The Museum is in the Fremont Street Experience and is designed to attract visitors and tourists to a walking tour. The signs there have been completely restored any they can be observed with the neon glowing as they would have appeared in "the day".
I prefer to view the signs at the Boneyard where many are in pieces and some wits have artfully placed all or parts of certain signs in tableaux that make one think or laugh out loud. At the Boneyard, the signs have not been restored and one may not see the neon glowing. The paintwork is generally bad, with bare spots, scrapes and fading apparent. Some of the signs are not truly neon, but electric. Most of them have bulbs missing, supporting structures bent or broken. The signs are perched on hardscrabble, rocky, desert hardpack - no kid glove handling here. They bake in the summer and freeze in the winter, exposed to the elements. They look very forlorn when heaped with snow. And they are surrounded by miles of chain link fence.
One might wonder what is the attraction of piles of broken old metal and glass signs announcing places that may or may not exist any longer or that may presently be in their latest Las Vegas reincarnation. For me, it's simply a magnetic draw to old, charming, quirky, nostalgic things in a style no longer seen. A look at a 1950s-looking object causes me to envision ladies with pincurled hair, pumps with thick clunky heels, a fur stole and pearls. The "Cocktails, Steak, Chicken" sign above puts me in mind of art deco, which puts me in mind of the 20s. Las Vegas would have been very young then. That sign would surely have resided in the old area of downtown.
In the predawn of the Bicentennial Day, a young man and woman aged 22 and 23, drove into Las Vegas in their 1972 VW Beetle. They were moving to Las Vegas to live that day. They had driven through the Mojave from Los Angeles during the night as that VW had no air conditioning and it was July in the desert. They had four tiny kittens and all their worldly possessions contained in that small car. She was a bit sentimental and suggested they pull into the city with a drive along the Strip ~ their entrance into this fascinating new place. As they progressed, they/he/she/I saw many of the signs shown in this post glowing in the desert darkness. For the Algiers Motel and the Silver Slipper were booming then. The goliath Aladdin on top of The Aladdin really did hold that magic lamp in his hands.
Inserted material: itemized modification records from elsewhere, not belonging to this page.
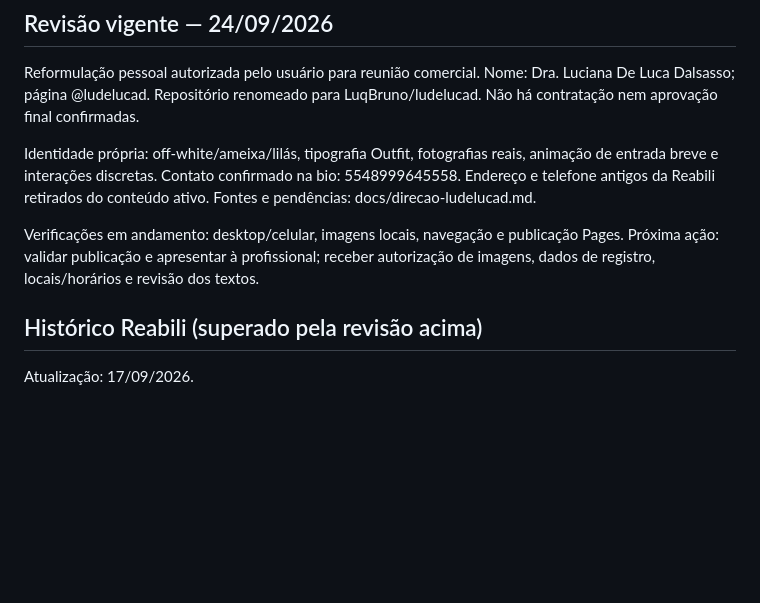
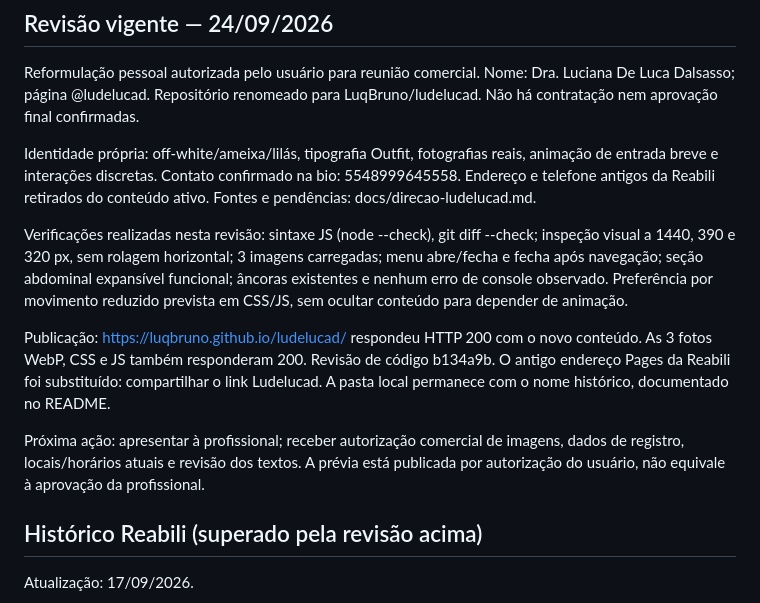
Before and after one commit to LuqBruno/ludelucad, a Markdown page: STATUS.md, the part around the change. Rendered like a GitHub page; blank space fills up the shorter version.

Commit message:
Registra verificacao da previa Ludelucad publicada

```diff
--- a/STATUS.md
+++ b/STATUS.md
@@ -6,7 +6,11 @@ Reformulação pessoal autorizada pelo usuário para reunião comercial. Nome: D
 
 Identidade própria: off-white/ameixa/lilás, tipografia Outfit, fotografias reais, animação de entrada breve e interações discretas. Contato confirmado na bio: 5548999645558. Endereço e telefone antigos da Reabili retirados do conteúdo ativo. Fontes e pendências: docs/direcao-ludelucad.md.
 
-Verificações em andamento: desktop/celular, imagens locais, navegação e publicação Pages. Próxima ação: validar publicação e apresentar à profissional; receber autorização de imagens, dados de registro, locais/horários e revisão dos textos.
+Verificações realizadas nesta revisão: sintaxe JS (node --check), git diff --check; inspeção visual a 1440, 390 e 320 px, sem rolagem horizontal; 3 imagens carregadas; menu abre/fecha e fecha após navegação; seção abdominal expansível funcional; âncoras existentes e nenhum erro de console observado. Preferência por movimento reduzido prevista em CSS/JS, sem ocultar conteúdo para depender de animação.
+
+Publicação: https://luqbruno.github.io/ludelucad/ respondeu HTTP 200 com o novo conteúdo. As 3 fotos WebP, CSS e JS também responderam 200. Revisão de código b134a9b. O antigo endereço Pages da Reabili foi substituído: compartilhar o link Ludelucad. A pasta local permanece com o nome histórico, documentado no README.
+
+Próxima ação: apresentar à profissional; receber autorização comercial de imagens, dados de registro, locais/horários atuais e revisão dos textos. A prévia está publicada por autorização do usuário, não equivale à aprovação da profissional.
 
 ## Histórico Reabili (superado pela revisão acima)
 
```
I've already written much about how I don't care much for Las Vegas. I might as well live in Nebraska for all the Las Vegas-y things I do. But I do care, a lot, for my history and what's gone before and what's left to come. I remember that ride into the city. I was young and had my whole life ahead of me. I was a dreamer and I thought I knew how it would play out. I was mistaken. I remember the warm air coming in through the windows of that car and I remember all the sights that dazzled me. So you see, by their place in my past, the signs have become venerable things.
I allowed to Kirk as how I'd happily go up and over that chain link fence to mingle with the signs, and I'd like to convince a marvelous photographer to go with me. Oh, yes, I can and have, in recent years, managed to overcome a chain link fence barrier between me and a destination. But I would be concerned about getting camera, tripod and two adults up and over without harm or attracting attention, so it is a scheme unlikely to be played out. Still, I would like to visit the signs in privacy. Not with the infrequent tours in the company of the general public. As one would go to an actual cemetery to pay one's respects.
In my ears right now: Still REM, but I'm a little tender today, so it's "Everybody Hurts". I should probably stop playing it soon and look for something more lively.
Something that charmed me: Another job booked on another strangely named street in our city ~ Lavender Lion Street. I guess home dudes won't be gored or devoured on that job, either.